I wanted to mention something else for us here this weekend, but it seems I cannot stay silent with regards to the Supreme Court decision rendered this past Friday, striking down Roe vs. Wade.  St. Paul’s advice is timely for us since freedom and choice are often referenced as justification for procuring an abortion.  As we know and uphold in the Church, this is an irresponsible use of freedom that victimizes not only the life of the child in question, which even science continues to confirm, but creates a victim also out of mothers who are often backed into such a situation, feel helpless with little or no support, and then have to live with the guilt of their decision for the rest of their lives.  St. Paul’s advice applies here as well: “Do not use this freedom as an opportunity for your own desires; rather, serve one another through love.  For the law is fulfilled in one statement, namely, you shall love your neighbor as yourself.  But if you go on biting and devouring one another, beware that you are not consumed by one another.”  Indeed, we see the failures of freedom; we see the failures to love on all sides and in many respects; we see the wide range of emotions associated with this decision, consuming us as we bite and devour one another over this.  Paul’s words couldn’t ring truer.  And while this is a long sought-after judicial decision that is meant to safeguard a responsible use of freedom, the culture remains deeply divided on the issue, which will be evidenced by the patchwork of state laws pertaining to abortion across the country.  At the end of the day, laws don’t change hearts.  To change our culture and build a culture of life, is not solely the responsibility of the government or those individuals working on the front lines.  We’ve been set free from sin and death, and now we need to take responsibility to respect the dignity and sanctity of human life in everything we do.  Let us rededicate ourselves to this, so that mothers may be empowered to the good, and that all life may be respected from conception until natural death, not just because it’s a law but because it’s the right thing to do and we want it and choose it for ourselves.

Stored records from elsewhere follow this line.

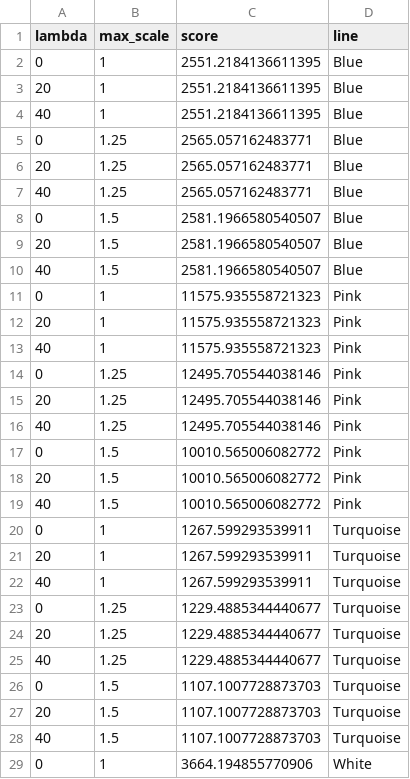
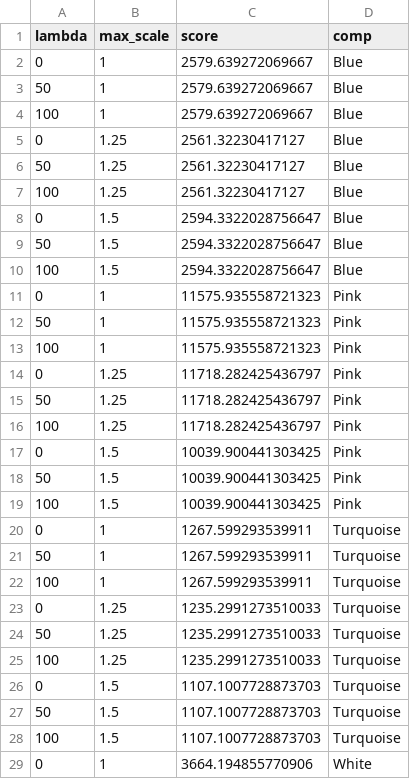
Before and after one commit to Anthony-Kwong/song_alignment, a CSV file: results/msa_scores/phmm_scores.csv, drawn as a sheet; only a part is shown; the diff covers the shown part only.

```diff
--- a/results/msa_scores/phmm_scores.csv
+++ b/results/msa_scores/phmm_scores.csv
@@ -1,29 +1,29 @@
-lambda,max_scale,score,line
-0,1,2551.2184136611395,Blue
-20,1,2551.2184136611395,Blue
-40,1,2551.2184136611395,Blue
-0,1.25,2565.057162483771,Blue
-20,1.25,2565.057162483771,Blue
-40,1.25,2565.057162483771,Blue
-0,1.5,2581.1966580540507,Blue
-20,1.5,2581.1966580540507,Blue
-40,1.5,2581.1966580540507,Blue
+lambda,max_scale,score,comp
+0,1,2579.639272069667,Blue
+50,1,2579.639272069667,Blue
+100,1,2579.639272069667,Blue
+0,1.25,2561.32230417127,Blue
+50,1.25,2561.32230417127,Blue
+100,1.25,2561.32230417127,Blue
+0,1.5,2594.3322028756647,Blue
+50,1.5,2594.3322028756647,Blue
+100,1.5,2594.3322028756647,Blue
 0,1,11575.935558721323,Pink
-20,1,11575.935558721323,Pink
-40,1,11575.935558721323,Pink
-0,1.25,12495.705544038146,Pink
-20,1.25,12495.705544038146,Pink
-40,1.25,12495.705544038146,Pink
-0,1.5,10010.565006082772,Pink
-20,1.5,10010.565006082772,Pink
-40,1.5,10010.565006082772,Pink
+50,1,11575.935558721323,Pink
+100,1,11575.935558721323,Pink
+0,1.25,11718.282425436797,Pink
+50,1.25,11718.282425436797,Pink
+100,1.25,11718.282425436797,Pink
+0,1.5,10039.900441303425,Pink
+50,1.5,10039.900441303425,Pink
+100,1.5,10039.900441303425,Pink
 0,1,1267.599293539911,Turquoise
-20,1,1267.599293539911,Turquoise
-40,1,1267.599293539911,Turquoise
-0,1.25,1229.4885344440677,Turquoise
-20,1.25,1229.4885344440677,Turquoise
-40,1.25,1229.4885344440677,Turquoise
+50,1,1267.599293539911,Turquoise
+100,1,1267.599293539911,Turquoise
+0,1.25,1235.2991273510033,Turquoise
+50,1.25,1235.2991273510033,Turquoise
+100,1.25,1235.2991273510033,Turquoise
 0,1.5,1107.1007728873703,Turquoise
-20,1.5,1107.1007728873703,Turquoise
-40,1.5,1107.1007728873703,Turquoise
+50,1.5,1107.1007728873703,Turquoise
+100,1.5,1107.1007728873703,Turquoise
 0,1,3664.194855770906,White
```
Also changed, not shown: 93 edited cells elsewhere in this file, results/msa_scores/dp_scores.csv, 1 other file.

Ultimately and in every respect, Jesus is our example and model of true freedom.  The scriptures say that he resolutely determined to head to Jerusalem.  Of his own free will, he chose to travel there, and he stood in that choice, letting nothing slow him down.  He knew that he had a difficult mission to accomplish but was ready to fulfill his responsibility.  He didn’t run away from it, he chose it, embraced it, sacrificed for it, and so set us free.  And now he calls us to do the same.  Stop making excuses and justifying those desires that are opposed to the spirit of God.  You were called to freedom, brothers and sisters, so stand firm and do not submit again to slavery… instead choose Christ and follow him.